PROBLEM TO SOLVE >> Write out each record exactly and skip every image.

DATASET CONTENT >>

□ □ □

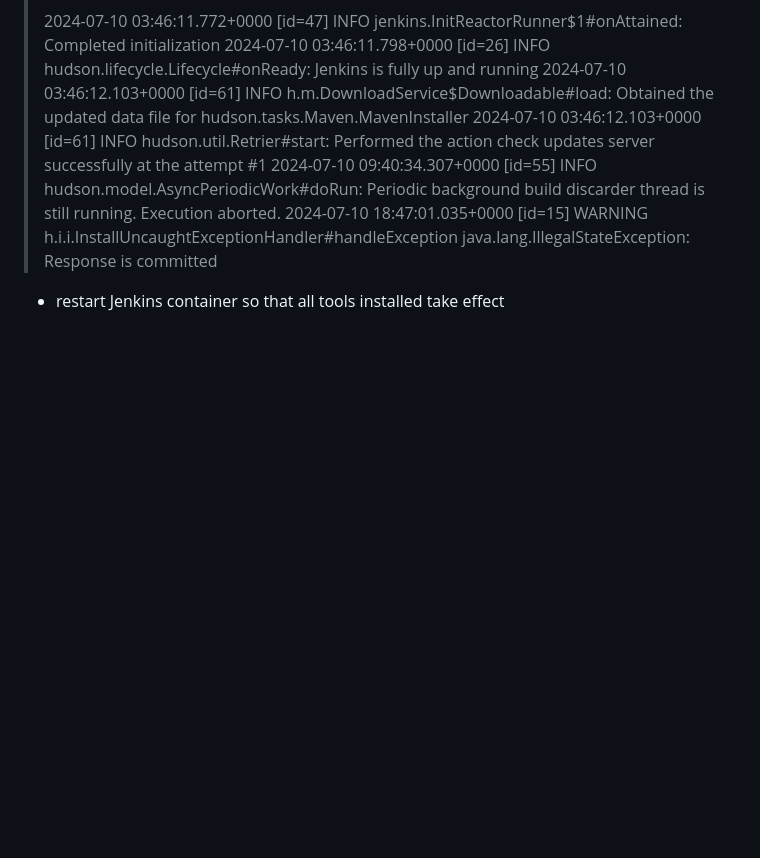
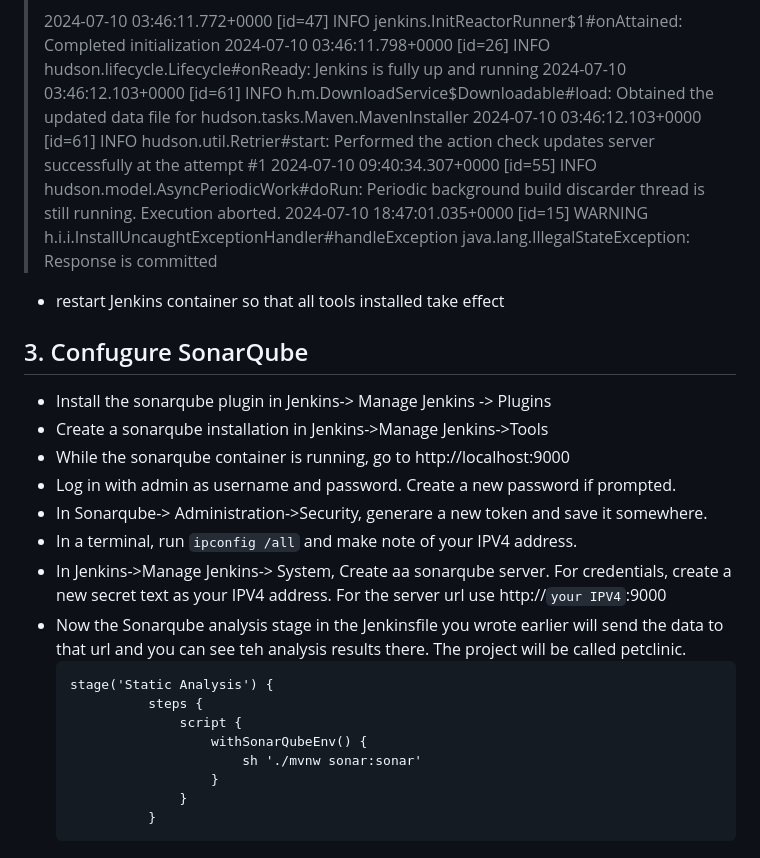
Before and after one commit to quintian/DevOps-FinalProject, a Markdown page: Readme-FinalProject.md, the part around the change. Drawn GitHub-style; blank space fills up the shorter version.

````diff
--- a/Readme-FinalProject.md
+++ b/Readme-FinalProject.md
@@ -244,3 +244,23 @@ Output is long like this:
 > java.lang.IllegalStateException: Response is committed
 
 - restart Jenkins container so that all tools installed take effect
+
+## 3. Confugure SonarQube
+- Install the sonarqube plugin in Jenkins-> Manage Jenkins -> Plugins
+- Create a sonarqube installation in Jenkins->Manage Jenkins->Tools
+- While the sonarqube container is running, go to http://localhost:9000
+- Log in with admin as username and password. Create a new password if prompted.
+- In Sonarqube-> Administration->Security, generare a new token and save it somewhere.
+- In a terminal, run `ipconfig /all` and make note of your IPV4 address.
+- In Jenkins->Manage Jenkins-> System, Create aa sonarqube server. For credentials, create a new secret text as your IPV4 address. For the server url use http://`your IPV4`:9000
+- Now the Sonarqube analysis stage in the Jenkinsfile you wrote earlier will send the data to that url and you can see teh analysis results there. The project will be called petclinic.
+  ```
+  stage('Static Analysis') {
+            steps {
+                script {
+                    withSonarQubeEnv() {
+                        sh './mvnw sonar:sonar'
+                    }
+                }
+            }
+  ```
````
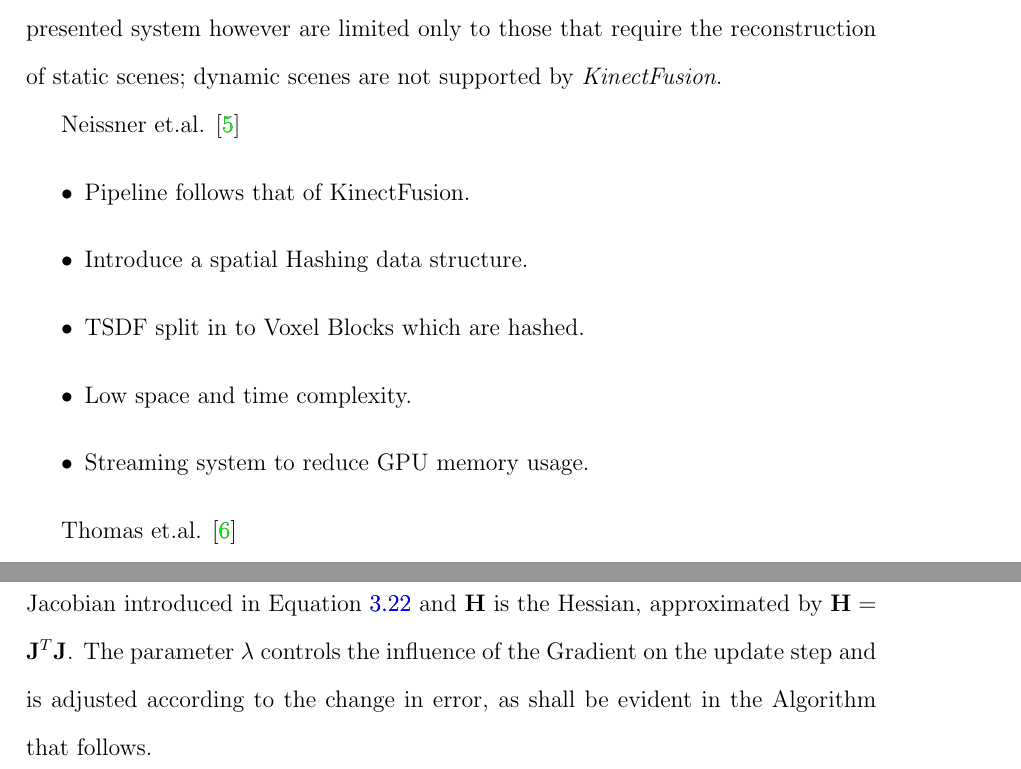
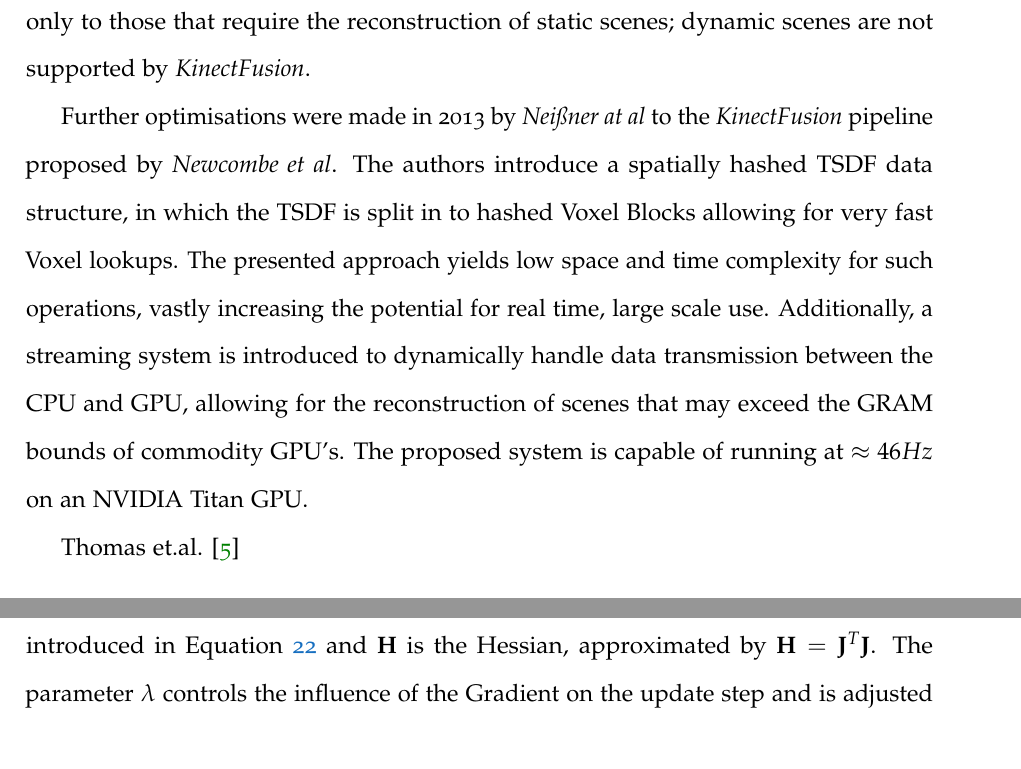
Before and after one commit to JackHunt/Thesis, a LaTeX thesis (thesis.tex, which reads chapters/lit_review.tex): two parts of pages 13 and 31 of 73 before the commit and two parts of pages 11 and 31 of 79 after it, joined at a grey line, cut so that both start at the same text. Compiled offline with pdfLaTeX.

Commit message:
Various format changes + more lit review.

```diff
--- a/chapters/lit_review.tex
+++ b/chapters/lit_review.tex
@@ -65,15 +65,14 @@ and \textit{Pose Update}. Applications of the presented system however are limit
 those that require the reconstruction of static scenes; dynamic scenes are not supported
 by \textit{KinectFusion}.
 
-%TO-DO:fix name
-Neissner et.al. \cite{NieBner2013}
-\begin{itemize}
-	\item Pipeline follows that of KinectFusion.
-	\item Introduce a spatial Hashing data structure.
-	\item TSDF split in to Voxel Blocks which are hashed.
-	\item Low space and time complexity.
-	\item Streaming system to reduce GPU memory usage.
-\end{itemize}
+Further optimisations were made in 2013 by \textit{Nei{\ss}ner at al} to the \textit{KinectFusion}
+pipeline proposed by \textit{Newcombe et al}. The authors introduce a spatially hashed TSDF data
+structure, in which the TSDF is split in to hashed Voxel Blocks allowing for very fast Voxel
+lookups. The presented approach yields low space and time complexity for such operations, vastly
+increasing the potential for real time, large scale use. Additionally, a streaming system is
+introduced to dynamically handle data transmission between the CPU and GPU, allowing for the
+reconstruction of scenes that may exceed the GRAM bounds of commodity GPU's. The proposed
+system is capable of running at $\approx46Hz$ on an NVIDIA Titan GPU.
 
 Thomas et.al. \cite{Thomas2013}
 \begin{itemize}
```
Also changed, not shown: appendices/appendix_a.tex (+2 -1 lines), thesis.tex (+14 -25 lines).
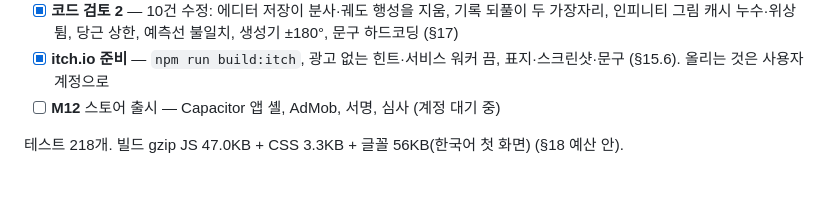
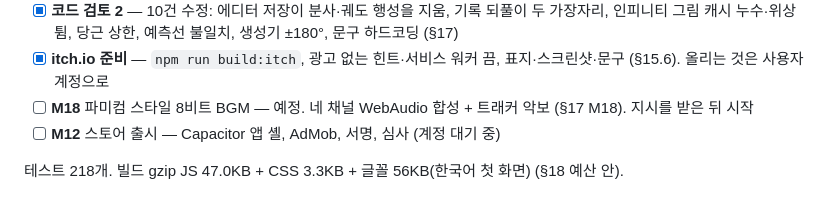
Before and after one commit to dooholee96-code/swingbypuzzle, a Markdown page: CLAUDE.md, the part around the change. GitHub-like rendering.

```diff
--- a/CLAUDE.md
+++ b/CLAUDE.md
@@ -168,6 +168,7 @@ Settings → Pages → Source 는 **"GitHub Actions"** 로 되어 있다 (확인
       인피니티 그림 캐시 누수·위상 튐, 당근 상한, 예측선 불일치, 생성기 ±180°, 문구 하드코딩 (§17)
 - [x] **itch.io 준비** — `npm run build:itch`, 광고 없는 힌트·서비스 워커 끔, 표지·스크린샷·문구 (§15.6).
       올리는 것은 사용자 계정으로
+- [ ] **M18** 파미컴 스타일 8비트 BGM — 예정. 네 채널 WebAudio 합성 + 트래커 악보 (§17 M18). 지시를 받은 뒤 시작
 - [ ] **M12** 스토어 출시 — Capacitor 앱 셸, AdMob, 서명, 심사 (계정 대기 중)
 
 테스트 218개. 빌드 gzip JS 47.0KB + CSS 3.3KB + 글꼴 56KB(한국어 첫 화면) (§18 예산 안).
```
Also changed, not shown: docs/PLAN.md (+8 -0 lines).
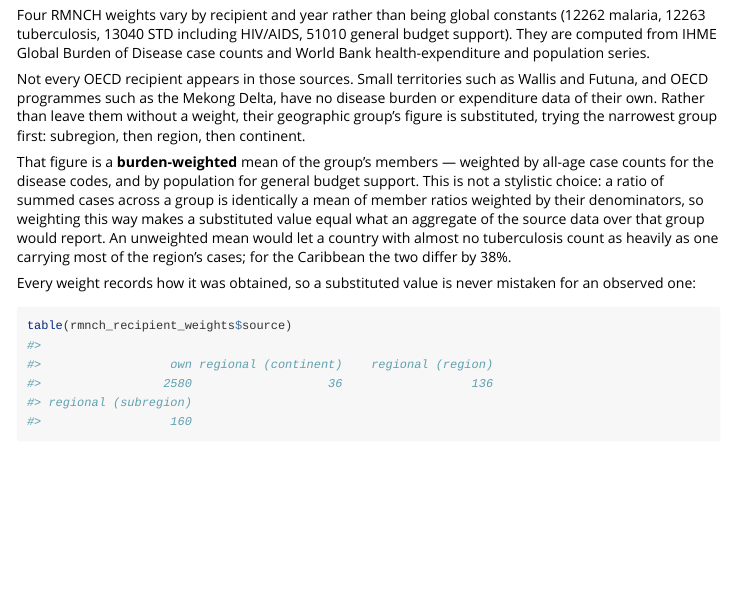
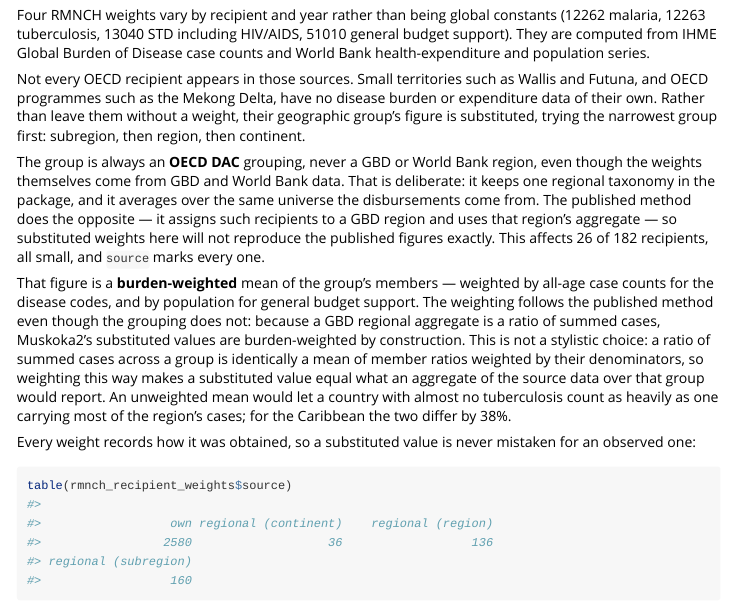
Before and after one commit to meltemod/rmnchfunding, an R Markdown document (vignettes/rmnchfunding.Rmd): the page in a window 1100 px wide, from 4660 px down. Rendered offline with R 4.5, knitr and Pandoc, with nearby package versions.

Commit message:
Keep the substitution grouping OECD, and say so
The Muskoka2 workbook's "Recipients & regions" sheet, not present in the
published extract, settles how the method handles recipients GBD does not
cover: it sets their IHME location to a GBD REGION — Anguilla to
"Caribbean", Cook Islands to "Oceania" — and takes that region's aggregate
ratio. A regional aggregate is a ratio of summed cases, so their
substituted values are burden-weighted by construction. That is now the
evidence for weighting the substitution here, replacing what had been
reasoning from an identity.

The grouping, though, stays OECD. A borrowed weight is always drawn from an
OECD DAC group, never a GBD or World Bank region, even though the weights
themselves come from GBD and World Bank data. Three reasons, now stated in
?rmnch_recipient_weights and the vignette rather than left implicit:

  * One taxonomy per package. Otherwise a recipient could sit in one region
    for classification and a different one for imputation.
  * Same universe as the disbursements. A GBD region contains every country
    in it, ODA recipient or not — GBD's "Caribbean" includes Puerto Rico —
    whereas an OECD group contains only recipients.
  * The published mapping has at least two assignments that contradict its
    own region column: Wallis and Futuna, a Pacific territory, assigned to
    the Caribbean, and Mayotte, off the African coast, assigned to Oceania.
    Every other territory in the sheet is internally consistent, so these
    read as fill errors, and adopting the mapping wholesale would inherit
    them.

The cost is stated too: substituted weights will not reproduce the
published figures exactly, for 26 of 182 recipients, all small, all marked
by `source`.

The workbook itself is NOT committed. At 187 MB it exceeds GitHub's 100 MB
per-file limit, and it is CC BY-NC 3.0 against this package's MIT.
data-raw/reference/README.md records where to obtain it, that pyxlsb reads
the binary format, and what it was consulted for. Nothing in the build
depends on it.

Co-Authored-By: Claude Opus 5 (1M context) <noreply@anthropic.com>

```diff
--- a/vignettes/rmnchfunding.Rmd
+++ b/vignettes/rmnchfunding.Rmd
@@ -270,9 +270,20 @@ disease burden or expenditure data of their own. Rather than leave them
 without a weight, their geographic group's figure is substituted, trying the
 narrowest group first: subregion, then region, then continent.
 
+The group is always an **OECD DAC** grouping, never a GBD or World Bank
+region, even though the weights themselves come from GBD and World Bank data.
+That is deliberate: it keeps one regional taxonomy in the package, and it
+averages over the same universe the disbursements come from. The published
+method does the opposite — it assigns such recipients to a GBD region and uses
+that region's aggregate — so substituted weights here will not reproduce the
+published figures exactly. This affects 26 of 182 recipients, all small, and
+`source` marks every one.
+
 That figure is a **burden-weighted** mean of the group's members — weighted by
 all-age case counts for the disease codes, and by population for general
-budget support. This is not a stylistic choice: a ratio of summed cases across
+budget support. The weighting follows the published method even though the
+grouping does not: because a GBD regional aggregate is a ratio of summed
+cases, Muskoka2's substituted values are burden-weighted by construction. This is not a stylistic choice: a ratio of summed cases across
 a group is identically a mean of member ratios weighted by their denominators,
 so weighting this way makes a substituted value equal what an aggregate of the
 source data over that group would report. An unweighted mean would let a
```
Also changed, not shown: NEWS.md (+11 -0 lines), R/data.R (+30 -0 lines), data-raw/reference/README.md (added), 2 other files.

□ □ □

PROBLEM SOLUTION >>
Before and after one commit to quintian/DevOps-FinalProject, a Markdown page: Readme-FinalProject.md, the part around the change. Drawn GitHub-style; blank space fills up the shorter version.

````diff
--- a/Readme-FinalProject.md
+++ b/Readme-FinalProject.md
@@ -244,3 +244,23 @@ Output is long like this:
 > java.lang.IllegalStateException: Response is committed
 
 - restart Jenkins container so that all tools installed take effect
+
+## 3. Confugure SonarQube
+- Install the sonarqube plugin in Jenkins-> Manage Jenkins -> Plugins
+- Create a sonarqube installation in Jenkins->Manage Jenkins->Tools
+- While the sonarqube container is running, go to http://localhost:9000
+- Log in with admin as username and password. Create a new password if prompted.
+- In Sonarqube-> Administration->Security, generare a new token and save it somewhere.
+- In a terminal, run `ipconfig /all` and make note of your IPV4 address.
+- In Jenkins->Manage Jenkins-> System, Create aa sonarqube server. For credentials, create a new secret text as your IPV4 address. For the server url use http://`your IPV4`:9000
+- Now the Sonarqube analysis stage in the Jenkinsfile you wrote earlier will send the data to that url and you can see teh analysis results there. The project will be called petclinic.
+  ```
+  stage('Static Analysis') {
+            steps {
+                script {
+                    withSonarQubeEnv() {
+                        sh './mvnw sonar:sonar'
+                    }
+                }
+            }
+  ```
````
Before and after one commit to JackHunt/Thesis, a LaTeX thesis (thesis.tex, which reads chapters/lit_review.tex): two parts of pages 13 and 31 of 73 before the commit and two parts of pages 11 and 31 of 79 after it, joined at a grey line, cut so that both start at the same text. Compiled offline with pdfLaTeX.

Commit message:
Various format changes + more lit review.

```diff
--- a/chapters/lit_review.tex
+++ b/chapters/lit_review.tex
@@ -65,15 +65,14 @@ and \textit{Pose Update}. Applications of the presented system however are limit
 those that require the reconstruction of static scenes; dynamic scenes are not supported
 by \textit{KinectFusion}.
 
-%TO-DO:fix name
-Neissner et.al. \cite{NieBner2013}
-\begin{itemize}
-	\item Pipeline follows that of KinectFusion.
-	\item Introduce a spatial Hashing data structure.
-	\item TSDF split in to Voxel Blocks which are hashed.
-	\item Low space and time complexity.
-	\item Streaming system to reduce GPU memory usage.
-\end{itemize}
+Further optimisations were made in 2013 by \textit{Nei{\ss}ner at al} to the \textit{KinectFusion}
+pipeline proposed by \textit{Newcombe et al}. The authors introduce a spatially hashed TSDF data
+structure, in which the TSDF is split in to hashed Voxel Blocks allowing for very fast Voxel
+lookups. The presented approach yields low space and time complexity for such operations, vastly
+increasing the potential for real time, large scale use. Additionally, a streaming system is
+introduced to dynamically handle data transmission between the CPU and GPU, allowing for the
+reconstruction of scenes that may exceed the GRAM bounds of commodity GPU's. The proposed
+system is capable of running at $\approx46Hz$ on an NVIDIA Titan GPU.
 
 Thomas et.al. \cite{Thomas2013}
 \begin{itemize}
```
Also changed, not shown: appendices/appendix_a.tex (+2 -1 lines), thesis.tex (+14 -25 lines).
Before and after one commit to dooholee96-code/swingbypuzzle, a Markdown page: CLAUDE.md, the part around the change. GitHub-like rendering.

```diff
--- a/CLAUDE.md
+++ b/CLAUDE.md
@@ -168,6 +168,7 @@ Settings → Pages → Source 는 **"GitHub Actions"** 로 되어 있다 (확인
       인피니티 그림 캐시 누수·위상 튐, 당근 상한, 예측선 불일치, 생성기 ±180°, 문구 하드코딩 (§17)
 - [x] **itch.io 준비** — `npm run build:itch`, 광고 없는 힌트·서비스 워커 끔, 표지·스크린샷·문구 (§15.6).
       올리는 것은 사용자 계정으로
+- [ ] **M18** 파미컴 스타일 8비트 BGM — 예정. 네 채널 WebAudio 합성 + 트래커 악보 (§17 M18). 지시를 받은 뒤 시작
 - [ ] **M12** 스토어 출시 — Capacitor 앱 셸, AdMob, 서명, 심사 (계정 대기 중)
 
 테스트 218개. 빌드 gzip JS 47.0KB + CSS 3.3KB + 글꼴 56KB(한국어 첫 화면) (§18 예산 안).
```
Also changed, not shown: docs/PLAN.md (+8 -0 lines).
Before and after one commit to meltemod/rmnchfunding, an R Markdown document (vignettes/rmnchfunding.Rmd): the page in a window 1100 px wide, from 4660 px down. Rendered offline with R 4.5, knitr and Pandoc, with nearby package versions.

Commit message:
Keep the substitution grouping OECD, and say so
The Muskoka2 workbook's "Recipients & regions" sheet, not present in the
published extract, settles how the method handles recipients GBD does not
cover: it sets their IHME location to a GBD REGION — Anguilla to
"Caribbean", Cook Islands to "Oceania" — and takes that region's aggregate
ratio. A regional aggregate is a ratio of summed cases, so their
substituted values are burden-weighted by construction. That is now the
evidence for weighting the substitution here, replacing what had been
reasoning from an identity.

The grouping, though, stays OECD. A borrowed weight is always drawn from an
OECD DAC group, never a GBD or World Bank region, even though the weights
themselves come from GBD and World Bank data. Three reasons, now stated in
?rmnch_recipient_weights and the vignette rather than left implicit:

  * One taxonomy per package. Otherwise a recipient could sit in one region
    for classification and a different one for imputation.
  * Same universe as the disbursements. A GBD region contains every country
    in it, ODA recipient or not — GBD's "Caribbean" includes Puerto Rico —
    whereas an OECD group contains only recipients.
  * The published mapping has at least two assignments that contradict its
    own region column: Wallis and Futuna, a Pacific territory, assigned to
    the Caribbean, and Mayotte, off the African coast, assigned to Oceania.
    Every other territory in the sheet is internally consistent, so these
    read as fill errors, and adopting the mapping wholesale would inherit
    them.

The cost is stated too: substituted weights will not reproduce the
published figures exactly, for 26 of 182 recipients, all small, all marked
by `source`.

The workbook itself is NOT committed. At 187 MB it exceeds GitHub's 100 MB
per-file limit, and it is CC BY-NC 3.0 against this package's MIT.
data-raw/reference/README.md records where to obtain it, that pyxlsb reads
the binary format, and what it was consulted for. Nothing in the build
depends on it.

Co-Authored-By: Claude Opus 5 (1M context) <noreply@anthropic.com>

```diff
--- a/vignettes/rmnchfunding.Rmd
+++ b/vignettes/rmnchfunding.Rmd
@@ -270,9 +270,20 @@ disease burden or expenditure data of their own. Rather than leave them
 without a weight, their geographic group's figure is substituted, trying the
 narrowest group first: subregion, then region, then continent.
 
+The group is always an **OECD DAC** grouping, never a GBD or World Bank
+region, even though the weights themselves come from GBD and World Bank data.
+That is deliberate: it keeps one regional taxonomy in the package, and it
+averages over the same universe the disbursements come from. The published
+method does the opposite — it assigns such recipients to a GBD region and uses
+that region's aggregate — so substituted weights here will not reproduce the
+published figures exactly. This affects 26 of 182 recipients, all small, and
+`source` marks every one.
+
 That figure is a **burden-weighted** mean of the group's members — weighted by
 all-age case counts for the disease codes, and by population for general
-budget support. This is not a stylistic choice: a ratio of summed cases across
+budget support. The weighting follows the published method even though the
+grouping does not: because a GBD regional aggregate is a ratio of summed
+cases, Muskoka2's substituted values are burden-weighted by construction. This is not a stylistic choice: a ratio of summed cases across
 a group is identically a mean of member ratios weighted by their denominators,
 so weighting this way makes a substituted value equal what an aggregate of the
 source data over that group would report. An unweighted mean would let a
```
Also changed, not shown: NEWS.md (+11 -0 lines), R/data.R (+30 -0 lines), data-raw/reference/README.md (added), 2 other files.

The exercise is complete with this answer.